There is another tree in our yard that bears fruit. It’s a squat crabapple tree that blooms with massive amounts of white flowers in the spring, and then begins to form fruits in early summer. We love coming up with new projects, and any project that allows us to exercise our inner mad-scientists is a project that we take on with zeal.
I do not remember how our plan was hatched, but one summer we decided that the beautiful red-pink crabapples that were ripening on our tree could not go unused. I thought about all the ways regular apples were used and I quickly crossed off all the usual recipe ideas off the list. Crabapples are super tart and really not something you can eat raw, save for a taste right off the tree each summer. David and I decided to try something we’d never made before: Crabapple Liqueur.

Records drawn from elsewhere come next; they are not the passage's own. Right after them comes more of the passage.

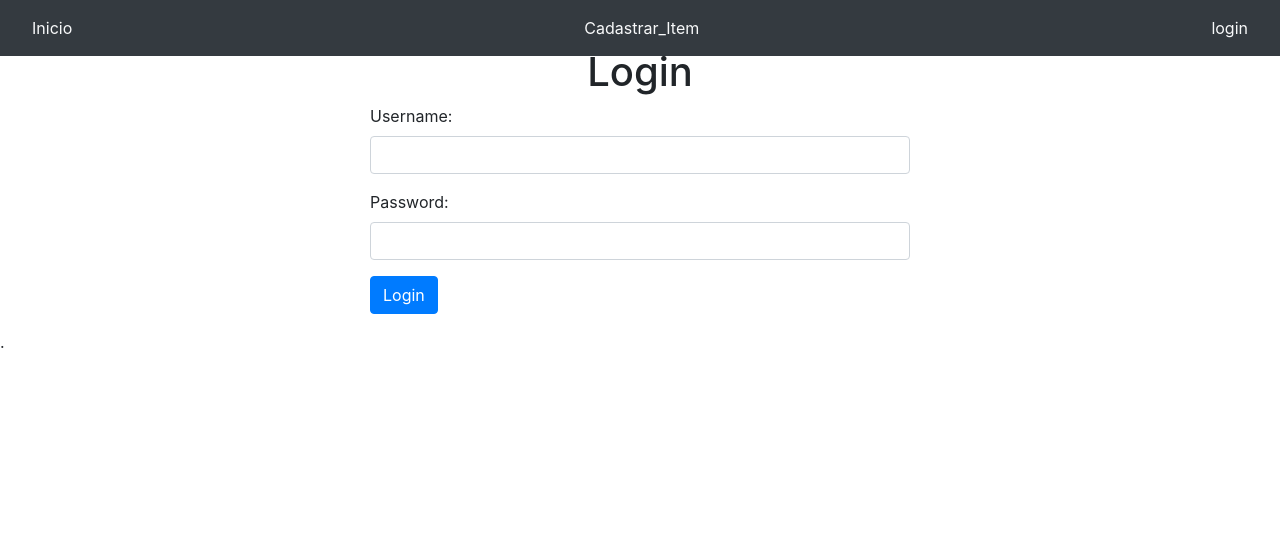
After one commit to augustin1977/Inventario, a Django app: page /accounts/login/ in a window 1280 px wide. The commit adds this page. Shown: the top 554 px of the page. Run offline with Django 5.2, Linux system fonts and the light colour scheme; parts of the project's set-up code (start-up, migrations or seed data) failed here and were passed over.

Commit message:
criando login de usuario

```diff
--- a/Materiais/templates/cadastro_material.html
+++ b/Materiais/templates/cadastro_material.html
@@ -6,6 +6,11 @@
 {% block 'conteudo'%}
 <div class="text-center">
     <br><br>
+    {% if status == '99' %}
+    <div class="alert alert-danger" role="alert">
+       Erro de Cadastro
+      </div>
+    {% endif %}
     <h1>Cadastro Item</h1>
 </div>
 <div class='container'>
--- a/Materiais/urls.py
+++ b/Materiais/urls.py
@@ -0,0 +1,6 @@
+from django.urls import path
+from . import views
+urlpatterns = [
+    path("",views.home, name="home"),
+    path("cadastrar_item/",views.cadastrar, name="cadastrar_item"),
+]
--- a/inventario/settings.py
+++ b/inventario/settings.py
@@ -127,9 +127,9 @@
 LOGOUT_REDIRECT_URL='login'
 LOGIN_REDIRECT_URL='home'
 
-# AUTHENTICATION_BACKENDS = [
-#     'django.contrib.auth.backends.ModelBackend',
-# ]
+AUTHENTICATION_BACKENDS = [
+    'django.contrib.auth.backends.ModelBackend',
+]
 SESSION_COOKIE_AGE = 60*60*4
 SESSION_SAVE_EVERY_REQUEST = True
 
--- a/inventario/urls.py
+++ b/inventario/urls.py
@@ -20,9 +20,14 @@
 from django.conf import settings
 from django.views.generic import RedirectView
 from Materiais import views
+from django.contrib.auth import views as auth_views
+from django.conf.urls.static import static
 
 urlpatterns = [
-    path('', RedirectView.as_view(url='/admin')),
+    path('', RedirectView.as_view(url='/cadastro')),
     path('admin/', admin.site.urls),
-    path('cadastro/',views.cadastro, name="cadastro" ),
+    path('accounts/', include('django.contrib.auth.urls')),
+    path('cadastro/',include('Materiais.urls')),
+    path('logout/',views.logoutUser,name='logout_user'),
+
 ] + static(settings.MEDIA_URL, document_root=settings.MEDIA_ROOT)
--- a/templates/base.html
+++ b/templates/base.html
@@ -23,15 +23,15 @@
   <body>
 
     <nav class="navbar navbar-dark bg-dark fixed-top">
+      <a class="nav-link text-light" href="{% url 'home' %}">Inicio</a>
+      <a class="nav-link text-light" href="{% url 'cadastrar_item' %}">Cadastrar_Item</a>
+      {% if user.is_authenticated %}
+      <a class="nav-link text-light" href="{% url 'logout_user' %}">Sair de {{ user.first_name }} {{ user.last_name }}</a>
+      {% else %}
+      <a class="nav-link text-light" href="{% url 'login' %}">login</a>
+      {% endif %}
+          {% block 'menu' %}  {% endblock %}
 
-
-          {% block 'menu' %} {% endblock %}
-
-          <!-- <form id="logout-form" method="post" action="/admin/logout/">
-          {% csrf_token %}
-          <button type="submit">logout</button>
-      </form>
-    -->
     </nav>
     {% block 'conteudo' %} {% endblock %}
 
--- /dev/null
+++ b/templates/registration/login.html
@@ -0,0 +1,30 @@
+{% extends 'base.html'%}
+{% block 'titulo'%} Login  {% endblock %}
+{% block 'menu' %}
+{% endblock %}
+{% block 'conteudo'%}
+<div class="text-center">
+    <br><br>
+    <h1>Login</h1>
+</div>
+<div class='container'>
+    <div class='row'>
+        <div class='col-md-3'></div>
+        <div class='col-md'>
+            <form method="post" action="{% url 'login' %}">
+                {% csrf_token %}
+                <div class="form-group">
+                    <label for="id_username">Username:</label>
+                    <input type="text" name="username" id="id_username" class="form-control" required>
+                </div>
+                <div class="form-group">
+                    <label for="id_password">Password:</label>
+                    <input type="password" name="password" id="id_password" class="form-control" required>
+                </div>
+                <button type="submit" class="btn btn-primary">Login</button>
+            </form>
+        </div>
+        <div class='col-md-3'></div>
+    </div>
+</div>
+{% endblock %}
```
Also changed, not shown: Materiais/templates/home.html (added, +26 -0 lines), Materiais/views.py (+21 -2 lines), templates/registration/logged_out.html (added, +19 -0 lines).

We found a recipe somewhere on the internet (and actually, now that I think of it, I’m not even sure the recipe was crabapple liqueur) and decided to give it a try. If you ask any of my friends, they will attest that crabapple liqueur is quite tasty, and I liken the flavor to a Jolly Rancher candy.
The recipe is easy. The results are amazing. We make multiple batches of this and give little bottles out as gifts. We even know another couple who’s started making their own versions and we’ve gotten together in the fall for an evening of liqueur tasting!
We know our crabapples are ripe when they are bright red and starting to give off a fragrant scent (which is now).
Recipe: Crabapple Liqueur
Makes 4 quarts
two 4-quart jars with a tight fitting lid (We recycled glass lemonade bottles, but you could use big Mason Jars)
4 quarts ripe crabapples, washed and quartered
4 cups of sugar
1 bottle of vodka, 750 ml is plenty (No need to rack up a bill at the liquor store. We use Smirnoff Red and it’s perfectly fine.)
Fill clean, dry jar with crabapples. Add sugar and top off with vodka. Screw lid on tightly. Store jar on it’s side for two weeks in a location where the jars will be undisturbed, preferably not in direct sunlight. Rotate the jar once a day, so that sediment doesn’t form and the liquid mixes evenly.
After 14 days, filter into another clean jar by slowly pouring into a funnel with a piece of cheesecloth over top. This will help catch the sediment and apples. (You could also use the empty bottle from the vodka you used to store your liqueur.)
Note: We visit our local Beer and Wine Making store and pick up empty, attractive bottles to store the liqueur. They’re perfect for little gifts.
Nicole Kutcher is the author of A Bushel of What?, a blog that chronicles her experience as a CSA shareholder and sometimes gardener in the form of kitchen adventures, ideas and favorite recipes. She is also a co-owner of Renew Pilates Studio in Easthampton, MA.